▸ TASK GOAL
Look for the word "package". Copy every line of the listing where it occurs.

▸ SUPPLIED INFORMATION
== == ==

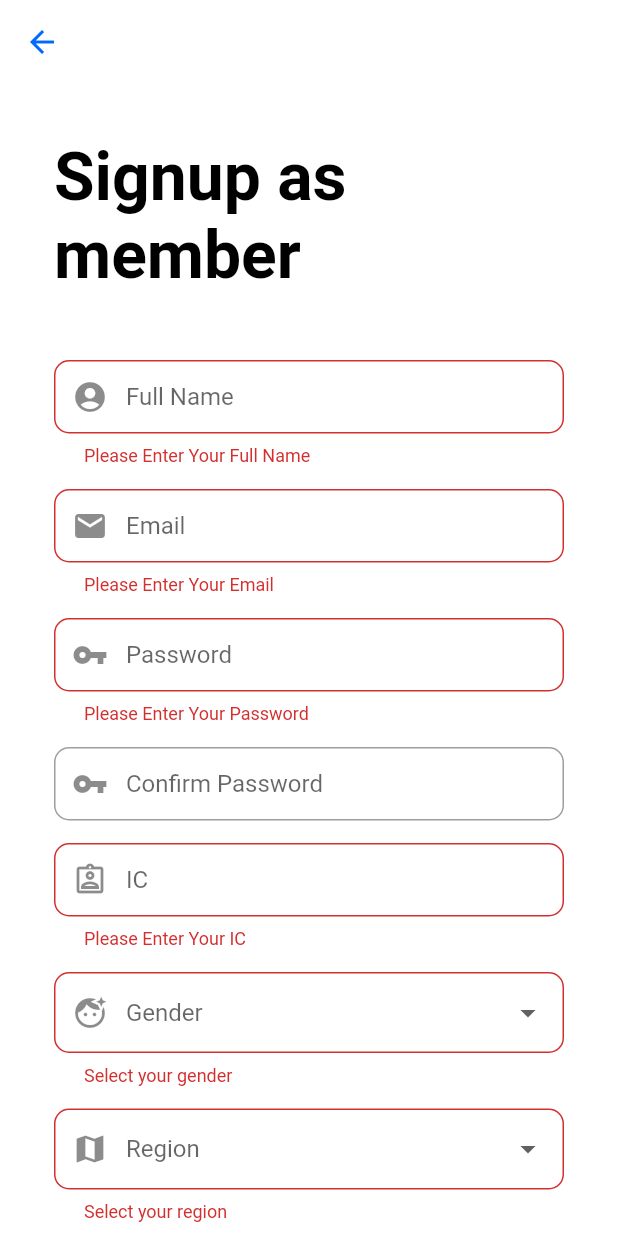
After one commit to group-apk/Mynda, a Flutter app: the RegistrationScreen screen opened directly, after a tap on "SignUp", on a phone screen of 412 x 824 dp. The commit adds this screen. Run offline on Flutter 3.47's test engine with Material 2 defaults, Android fonts, the light colour scheme and no system bars; our stand-ins replace cloud_firestore, firebase_auth, firebase_core, fluttertoast; accounts and stored records are empty.

Commit message:
registration_screen

```diff
--- a/lib/main.dart
+++ b/lib/main.dart
@@ -1,7 +1,8 @@
 import 'package:firebase_auth/firebase_auth.dart';
 import 'package:firebase_core/firebase_core.dart';
 import 'package:flutter/material.dart';
-import 'package:map_proj/profile_screen.dart';
+import '../profile_screen.dart';
+import '../screen/registration_screen.dart';
 
 void main() {
   runApp(const MyApp());
@@ -58,16 +59,19 @@ class LoginScreen extends StatefulWidget {
 }
 
 class _LoginScreenState extends State<LoginScreen> {
-
   //Login function
-  static Future<User?> loginUsingEmailPassword({required String email, required String password, required BuildContext context}) async{
-    FirebaseAuth auth= FirebaseAuth.instance;
+  static Future<User?> loginUsingEmailPassword(
+      {required String email,
+      required String password,
+      required BuildContext context}) async {
+    FirebaseAuth auth = FirebaseAuth.instance;
     User? user;
-    try{
-      UserCredential userCredential= await auth.signInWithEmailAndPassword(email: email, password: password);
-      user= userCredential.user;
-    } on FirebaseAuthException catch (e){
-      if(e.code=="user-not-found"){
+    try {
+      UserCredential userCredential = await auth.signInWithEmailAndPassword(
+          email: email, password: password);
+      user = userCredential.user;
+    } on FirebaseAuthException catch (e) {
+      if (e.code == "user-not-found") {
         print("No user found for that email");
       }
     }
@@ -75,14 +79,11 @@ class _LoginScreenState extends State<LoginScreen> {
     return user;
   }
 
-
-
-
   @override
   Widget build(BuildContext context) {
     //create the textfiled controller
-    TextEditingController _emailController =TextEditingController();
-    TextEditingController _passwordController =TextEditingController();
+    TextEditingController _emailController = TextEditingController();
+    TextEditingController _passwordController = TextEditingController();
 
     return Padding(
       padding: const EdgeInsets.all(16.0),
@@ -109,7 +110,7 @@ class _LoginScreenState extends State<LoginScreen> {
           const SizedBox(
             height: 44.0,
           ),
-           TextField(
+          TextField(
             controller: _emailController,
             keyboardType: TextInputType.emailAddress,
             decoration: const InputDecoration(
@@ -120,7 +121,7 @@ class _LoginScreenState extends State<LoginScreen> {
           const SizedBox(
             height: 26.0,
           ),
-         TextField(
+          TextField(
             controller: _passwordController,
             obscureText: true,
             decoration: const InputDecoration(
@@ -138,6 +139,7 @@ class _LoginScreenState extends State<LoginScreen> {
           const SizedBox(
             height: 88.0,
           ),
+          SizedBox(height: 88),
           Container(
             width: double.infinity,
             child: RawMaterialButton(
@@ -147,13 +149,16 @@ class _LoginScreenState extends State<LoginScreen> {
               shape: RoundedRectangleBorder(
                   borderRadius: BorderRadius.circular(12.0)),
               onPressed: () async {
-                User? user= await loginUsingEmailPassword(email: _emailController.text, password: _passwordController.text, context: context);
+                User? user = await loginUsingEmailPassword(
+                    email: _emailController.text,
+                    password: _passwordController.text,
+                    context: context);
                 print(user);
-                if(user !=null){
-                  Navigator.of(context).pushReplacement(MaterialPageRoute(builder:(context)=>ProfileScreen()));
-                //make a new screen
+                if (user != null) {
+                  Navigator.of(context).pushReplacement(
+                      MaterialPageRoute(builder: (context) => ProfileScreen()));
+                  //make a new screen
                 }
-
               },
               child: const Text(
                 "Login",
@@ -164,6 +169,28 @@ class _LoginScreenState extends State<LoginScreen> {
               ),
             ),
           ),
+          SizedBox(height: 15),
+          Row(
+            mainAxisAlignment: MainAxisAlignment.center,
+            children: <Widget>[
+              Text("Don't have an account? "),
+              GestureDetector(
+                onTap: () {
+                  Navigator.push(
+                      context,
+                      MaterialPageRoute(
+                          builder: (context) => RegistrationScreen()));
+                },
+                child: Text(
+                  "SignUp",
+                  style: TextStyle(
+                      color: Color(0xFF0069FE),
+                      fontWeight: FontWeight.bold,
+                      fontSize: 15),
+                ),
+              )
+            ],
+          ),
         ],
       ),
     );
--- /dev/null
+++ b/lib/model/user_model.dart
@@ -0,0 +1,43 @@
+class UserModel {
+  String? uid,
+      email,
+      fullName,
+      ic,
+      gender,
+      region,
+      states;
+
+  UserModel(
+      {this.uid,
+      this.email,
+      this.fullName,
+      this.ic,
+      this.gender,
+      this.region,
+      this.states});
+
+  // receive data from server
+  factory UserModel.fromMap(map) {
+    return UserModel(
+        uid: map['uid'],
+        email: map['email'],
+        fullName: map['fullName'],
+        ic: map['ic'],
+        gender: map['gender'],
+        region: map['region'],
+        states: map['states']);
+  }
+
+  // sending to server
+  Map<String, dynamic> toMap() {
+    return {
+      'uid': uid,
+      'email': email,
+      'fullName': fullName,
+      'ic': ic,
+      'gender': gender,
+      'region': region,
+      'states': states
+    };
+  }
+}
--- /dev/null
+++ b/lib/screen/registration_screen.dart
@@ -0,0 +1,454 @@
+import 'package:cloud_firestore/cloud_firestore.dart';
+import 'package:firebase_auth/firebase_auth.dart';
+import 'package:flutter/material.dart';
+import 'package:flutter/services.dart';
+import 'package:fluttertoast/fluttertoast.dart';
+// import 'package:map_proj/profile_screen.dart';
+import '../model/user_model.dart';
+
+class RegistrationScreen extends StatefulWidget {
+  const RegistrationScreen({Key? key}) : super(key: key);
+
+  @override
+  State<RegistrationScreen> createState() => _RegistrationScreenState();
+}
+
+class _RegistrationScreenState extends State<RegistrationScreen> {
+  final _auth = FirebaseAuth.instance;
+  // form key
+  final _formKey = GlobalKey<FormState>();
+
+  // editing controller
+  final fullNameEditingController = new TextEditingController();
+  final emailEditingController = new TextEditingController();
+  final passwordEditingController = new TextEditingController();
+  final confirmPasswordEditingController = new TextEditingController();
+  final ICEditingController = new TextEditingController();
+  final genderEditingController = new TextEditingController();
+  final regionEditingController = new TextEditingController();
+  final statesEditingController = new TextEditingController();
+
+  @override
+  Widget build(BuildContext context) {
+    // full name field
+    final fullNameField = TextFormField(
+        autofocus: false,
+        controller: fullNameEditingController,
+        keyboardType: TextInputType.name,
+        validator: (value) {
+          RegExp regex = new RegExp(r'^.{3,}$');
+          if (value!.isEmpty) {
+            return ("Please Enter Your Full Name");
+          }
+          if (!regex.hasMatch(value)) {
+            return ("Please Enter Your Full Name (Min. 3 characters required)");
+          }
+          return null;
+        },
+        onSaved: (value) {
+          fullNameEditingController.text = value!;
+        },
+        textInputAction: TextInputAction.next,
+        decoration: InputDecoration(
+          prefixIcon: Icon(Icons.account_circle),
+          contentPadding: EdgeInsets.fromLTRB(20, 15, 20, 15),
+          hintText: "Full Name",
+          border: OutlineInputBorder(borderRadius: BorderRadius.circular(10)),
+        ));
+
+    // email field
+    final emailField = TextFormField(
+        autofocus: false,
+        controller: emailEditingController,
+        keyboardType: TextInputType.emailAddress,
+        validator: (value) {
+          if (value!.isEmpty) {
+            return ("Please Enter Your Email");
+          }
+          // reg expression for email validation
+          if (!RegExp("^[a-zA-Z0-9+_.-]+@[a-zA-Z0-9.-]+.[a-z]")
+              .hasMatch(value)) {
+            return ("Please Enter a valid email");
+          }
+          return null;
+        },
+        onSaved: (value) {
+          emailEditingController.text = value!;
+        },
+        textInputAction: TextInputAction.next,
+        decoration: InputDecoration(
+          prefixIcon: Icon(Icons.mail),
+          contentPadding: EdgeInsets.fromLTRB(20, 15, 20, 15),
+          hintText: "Email",
+          border: OutlineInputBorder(borderRadius: BorderRadius.circular(10)),
+        ));
+
+    // password field
+    final passwordField = TextFormField(
+        autofocus: false,
+        controller: passwordEditingController,
+        obscureText: true,
+        validator: (value) {
+          RegExp regex = new RegExp(r'^.{6,}$');
+          if (value!.isEmpty) {
+            return ("Please Enter Your Password");
+          }
+          if (!regex.hasMatch(value)) {
+            return ("Please Enter at least 6 Character for Password");
+          }
+        },
+        onSaved: (value) {
+          passwordEditingController.text = value!;
+        },
+        textInputAction: TextInputAction.next,
+        decoration: InputDecoration(
+          prefixIcon: Icon(Icons.vpn_key),
+          contentPadding: EdgeInsets.fromLTRB(20, 15, 20, 15),
+          hintText: "Password",
+          border: OutlineInputBorder(borderRadius: BorderRadius.circular(10)),
+        ));
+
+    // confirm password field
+    final confirmPasswordField = TextFormField(
+        autofocus: false,
+        controller: confirmPasswordEditingController,
+        obscureText: true,
+        validator: (value) {
+          if (confirmPasswordEditingController.text !=
+              passwordEditingController.text) {
+            return "Password don't match";
+          }
+          return null;
+        },
+        onSaved: (value) {
+          confirmPasswordEditingController.text = value!;
+        },
+        textInputAction: TextInputAction.next,
+        decoration: InputDecoration(
+          prefixIcon: Icon(Icons.vpn_key),
+          contentPadding: EdgeInsets.fromLTRB(20, 15, 20, 15),
+          hintText: "Confirm Password",
+          border: OutlineInputBorder(borderRadius: BorderRadius.circular(10)),
+        ));
+
+    // IC field
+    final ICfield = TextFormField(
+        autofocus: false,
+        controller: ICEditingController,
+        keyboardType: TextInputType.number,
+        validator: (value) {
+          RegExp regex = new RegExp(r'^[0-9]{12}$');
+          if (value!.isEmpty) {
+            return ("Please Enter Your IC");
+          }
+          if (!regex.hasMatch(value)) {
+            return ("Please Enter Your IC (12 characters required)");
+          }
+          return null;
+        },
+        onSaved: (value) {
+          ICEditingController.text = value!;
+        },
+        inputFormatters: [
+          LengthLimitingTextInputFormatter(12),
+        ],
+        textInputAction: TextInputAction.next,
+        decoration: InputDecoration(
+          prefixIcon: Icon(Icons.assignment_ind_outlined),
+          contentPadding: EdgeInsets.fromLTRB(20, 15, 20, 15),
+          hintText: "IC",
+          border: OutlineInputBorder(borderRadius: BorderRadius.circular(10)),
+        ));
+
+    // gender
+    String? selectedValue = null;
+    final genderField = DropdownButtonFormField(
+      autofocus: false,
+      decoration: InputDecoration(
+        prefixIcon: Icon(Icons.face_retouching_natural),
+        contentPadding: EdgeInsets.fromLTRB(20, 15, 20, 15),
+        hintText: "Gender",
+        border: OutlineInputBorder(borderRadius: BorderRadius.circular(10)),
+      ),
+      value: selectedValue,
+      onChanged: (String? newValue) {
+        setState(() {
+          selectedValue = newValue!;
+        });
+        genderEditingController.text = selectedValue!;
+      },
+      validator: (value) => value == null ? "Select your gender" : null,
+      items: genderItems,
+    );
+
+    // region
+    String? selectedValue2 = null;
+    final regionField = DropdownButtonFormField(
+      autofocus: false,
+      decoration: InputDecoration(
+        prefixIcon: Icon(Icons.map),
+        contentPadding: EdgeInsets.fromLTRB(20, 15, 20, 15),
+        hintText: "Region",
+        border: OutlineInputBorder(borderRadius: BorderRadius.circular(10)),
+      ),
+      value: selectedValue2,
+      onChanged: (String? newValue) {
+        setState(() {
+          selectedValue2 = newValue!;
+        });
+        regionEditingController.text = selectedValue2!;
+      },
+      validator: (value) => value == null ? "Select your region" : null,
+      items: regionItems,
+    );
+
+    // states
+    String? selectedValue3 = null;
+    final stateField = DropdownButtonFormField(
+      autofocus: false,
+      decoration: InputDecoration(
+        prefixIcon: Icon(Icons.location_city),
+        contentPadding: EdgeInsets.fromLTRB(20, 15, 20, 15),
+        hintText: "State",
+        border: OutlineInputBorder(borderRadius: BorderRadius.circular(10)),
+      ),
+      value: selectedValue3,
+      onChanged: (String? newValue) {
+        setState(() {
+          selectedValue3 = newValue!;
+        });
+        statesEditingController.text = selectedValue3!;
+      },
+      validator: (value) => value == null ? "Select your state" : null,
+      items: eastMalaysiaStateItems,
+    );
+
+    // signup button
+    final signupButton = Material(
+      elevation: 5,
+      borderRadius: BorderRadius.circular(30),
+      color: Color(0xFF0069FE),
+      child: MaterialButton(
+        padding: EdgeInsets.fromLTRB(20, 15, 20, 15),
+        minWidth: MediaQuery.of(context).size.width,
+        onPressed: () {
+          signUp(emailEditingController.text, passwordEditingController.text);
+        },
+        child: Text(
+          "SignUp",
+          textAlign: TextAlign.center,
+          style: TextStyle(
+              fontSize: 20, color: Colors.white, fontWeight: FontWeight.bold),
+        ),
+      ),
+    );
+
+    return Scaffold(
+      backgroundColor: Colors.white,
+      appBar: AppBar(
+        backgroundColor: Colors.transparent,
+        elevation: 0,
+        leading: IconButton(
+          icon: Icon(
+            Icons.arrow_back,
+            color: Color(0xFF0069FE),
+          ),
+          onPressed: () {
+            // passing this to root
+            Navigator.of(context).pop();
+          },
+        ),
+      ),
+      body: Center(
+        child: SingleChildScrollView(
+          child: Container(
+            color: Colors.white,
+            child: Padding(
+              padding: const EdgeInsets.all(36.0),
+              child: Form(
+                key: _formKey,
+                child: Column(
+                  mainAxisAlignment: MainAxisAlignment.center,
+                  crossAxisAlignment: CrossAxisAlignment.center,
+                  children: <Widget>[
+                    // SizedBox(
+                    //   // app logo here
+
+                    //   height: 180,
+                    //   child: Image.asset(
+                    //     "",
+                    //     fit: BoxFit.contain,
+                    //   ),
+                    // ),
+                    const Text(
+                      "Signup as member",
+                      style: TextStyle(
+                        color: Colors.black,
+                        fontSize: 44.0,
+                        fontWeight: FontWeight.bold,
+                      ),
+                    ),
+                    SizedBox(height: 44),
+                    fullNameField,
+                    SizedBox(height: 15),
+                    emailField,
+                    SizedBox(height: 15),
+                    passwordField,
+                    SizedBox(height: 15),
+                    confirmPasswordField,
+                    SizedBox(height: 15),
+                    ICfield,
+                    SizedBox(height: 15),
+                    genderField,
+                    SizedBox(height: 15),
+                    regionField,
+                    SizedBox(height: 15),
+                    stateField,
+                    SizedBox(height: 15),
+                    signupButton,
+                    SizedBox(height: 15),
+                    Row(
+                      mainAxisAlignment: MainAxisAlignment.center,
+                      children: <Widget>[
+                        Text("Are you a staff? "),
+                        GestureDetector(
+                          onTap: () {
+                            // Navigator.push(
+                            //     context,
+                            //     MaterialPageRoute(
+                            //         builder: (context) =>
+                            //             RegistrationScreen()));
+                          },
+                          child: Text(
+                            "SignUp as staff",
+                            style: TextStyle(
+                                color: Color(0xFF0069FE),
+                                fontWeight: FontWeight.bold,
+                                fontSize: 15),
+                          ),
+                        )
+                      ],
+                    ),
+                  ],
+                ),
+              ),
+            ),
+          ),
+        ),
+      ),
+    );
+  }
+
+  void signUp(String email, String password) async {
+    if (_formKey.currentState!.validate()) {
+      await _auth
+          .createUserWithEmailAndPassword(email: email, password: password)
+          .then((value) => {postDetailsToFirestore()})
+          .catchError((e) {
+        Fluttertoast.showToast(msg: e!.message);
+      });
+    }
+  }
+
+  postDetailsToFirestore() async {
+    // calling firestore
+    // calling user model
+    // sending these value
+
+    FirebaseFirestore firebaseFirestore = FirebaseFirestore.instance;
+    User? user = _auth.currentUser;
+
+    UserModel userModel = UserModel();
+
+    // Writing all the values
+    userModel.email = user!.email;
+    userModel.uid = user.uid;
+    userModel.fullName = fullNameEditingController.text;
+    userModel.ic = ICEditingController.text;
+    userModel.gender = genderEditingController.text;
+    userModel.region = regionEditingController.text;
+    userModel.states = statesEditingController.text;
+
+    await firebaseFirestore
+        .collection("users")
+        .doc(user.uid)
+        .set(userModel.toMap());
+    Fluttertoast.showToast(msg: "Account created successfully! Please Login");
+
+    Navigator.of(context).pop();
+
+    // Navigator.pushAndRemoveUntil(
+    //     (context),
+    //     MaterialPageRoute(builder: (context) => ProfileScreen()),
+    //     (route) => false);
+
+    // Navigator.push(
+    //     context, MaterialPageRoute(builder: (context) => ProfileScreen()));
+  }
+
+  List<DropdownMenuItem<String>> get genderItems {
+    List<DropdownMenuItem<String>> menuItems = [
+      DropdownMenuItem(child: Text("Male"), value: "Male"),
+      DropdownMenuItem(child: Text("Female"), value: "Female"),
+    ];
+    return menuItems;
+  }
+
+  List<DropdownMenuItem<String>> get regionItems {
+    List<DropdownMenuItem<String>> menuItems = [
+      DropdownMenuItem(child: Text("Northen Region"), value: "Northen Region"),
+      DropdownMenuItem(child: Text("Eastern Region"), value: "Eastern Region"),
+      DropdownMenuItem(child: Text("Central Region"), value: "Central Region"),
+      DropdownMenuItem(
+          child: Text("Southern Region"), value: "Southern Region"),
+      DropdownMenuItem(child: Text("East Malaysia"), value: "East Malaysia"),
+    ];
+    return menuItems;
+  }
+
+  List<DropdownMenuItem<String>> get northStateItems {
+    List<DropdownMenuItem<String>> menuItems = [
+      DropdownMenuItem(child: Text("Perlis"), value: "Perlis"),
+      DropdownMenuItem(child: Text("Kedah"), value: "Kedah"),
+      DropdownMenuItem(child: Text("Pulau Pinang"), value: "Pulau Pinang"),
+      DropdownMenuItem(child: Text("Perak"), value: "Perak"),
+    ];
+    return menuItems;
+  }
+
+  List<DropdownMenuItem<String>> get eastStateItems {
+    List<DropdownMenuItem<String>> menuItems = [
+      DropdownMenuItem(child: Text("Kelantan"), value: "Kelantan"),
+      DropdownMenuItem(child: Text("Terengganu"), value: "Terengganu"),
+      DropdownMenuItem(child: Text("Pahang"), value: "Pahang"),
+    ];
+    return menuItems;
+  }
+
+  List<DropdownMenuItem<String>> get centralStateItems {
+    List<DropdownMenuItem<String>> menuItems = [
+      DropdownMenuItem(child: Text("Selangor"), value: "Selangor"),
+      DropdownMenuItem(
+          child: Text("Wilayah Perkeutuan"), value: "Wilayah Perkeutuan"),
+    ];
+    return menuItems;
+  }
+
+  List<DropdownMenuItem<String>> get southernStateItems {
+    List<DropdownMenuItem<String>> menuItems = [
+      DropdownMenuItem(
+          child: Text("Negeri Sembilan"), value: "Negeri Sembilan"),
+      DropdownMenuItem(child: Text("Melaka"), value: "Melaka"),
+      DropdownMenuItem(child: Text("Johor"), value: "Johor"),
+    ];
+    return menuItems;
+  }
+
+  List<DropdownMenuItem<String>> get eastMalaysiaStateItems {
+    List<DropdownMenuItem<String>> menuItems = [
+      DropdownMenuItem(child: Text("Sabah"), value: "Sabah"),
+      DropdownMenuItem(child: Text("Sarawak"), value: "Sarawak"),
+    ];
+    return menuItems;
+  }
+}
--- a/pubspec.yaml
+++ b/pubspec.yaml
@@ -37,6 +37,8 @@ dependencies:
   #Firebase auth and firebase core
   firebase_core: ^1.0.2
   firebase_auth: ^3.3.0
+  fluttertoast: ^8.0.9
+  cloud_firestore: ^3.1.14
 dev_dependencies:
   flutter_test:
     sdk: flutter
```
Also changed, not shown: pubspec.lock, 2 other files.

== == ==

▸ ANSWER FOR THIS EXERCISE
 import 'package:firebase_auth/firebase_auth.dart';
 import 'package:firebase_core/firebase_core.dart';
 import 'package:flutter/material.dart';
-import 'package:map_proj/profile_screen.dart';
+import 'package:cloud_firestore/cloud_firestore.dart';
+import 'package:firebase_auth/firebase_auth.dart';
+import 'package:flutter/material.dart';
+import 'package:flutter/services.dart';
+import 'package:fluttertoast/fluttertoast.dart';
+// import 'package:map_proj/profile_screen.dart';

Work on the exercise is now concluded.